**What is required**
Check each line of the entries below for the word "change", and copy out the ones that have it.

**Difference listings**
- - - -

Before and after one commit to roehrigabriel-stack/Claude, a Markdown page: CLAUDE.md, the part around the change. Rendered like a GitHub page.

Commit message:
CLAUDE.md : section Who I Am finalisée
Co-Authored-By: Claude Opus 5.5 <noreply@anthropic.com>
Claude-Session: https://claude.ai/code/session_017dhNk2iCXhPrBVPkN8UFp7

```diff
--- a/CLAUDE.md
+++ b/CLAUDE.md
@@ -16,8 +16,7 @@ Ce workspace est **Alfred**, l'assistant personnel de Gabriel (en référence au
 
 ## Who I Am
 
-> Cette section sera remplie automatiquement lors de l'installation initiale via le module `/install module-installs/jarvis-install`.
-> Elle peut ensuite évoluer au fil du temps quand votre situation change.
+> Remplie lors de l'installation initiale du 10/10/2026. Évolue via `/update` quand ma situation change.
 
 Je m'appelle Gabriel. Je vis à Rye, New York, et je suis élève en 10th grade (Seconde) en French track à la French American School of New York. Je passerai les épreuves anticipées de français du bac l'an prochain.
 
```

- - - -

**Response**
Before and after one commit to roehrigabriel-stack/Claude, a Markdown page: CLAUDE.md, the part around the change. Rendered like a GitHub page.
-> Elle peut ensuite évoluer au fil du temps quand votre situation change.
+> Remplie lors de l'installation initiale du 10/10/2026. Évolue via `/update` quand ma situation change.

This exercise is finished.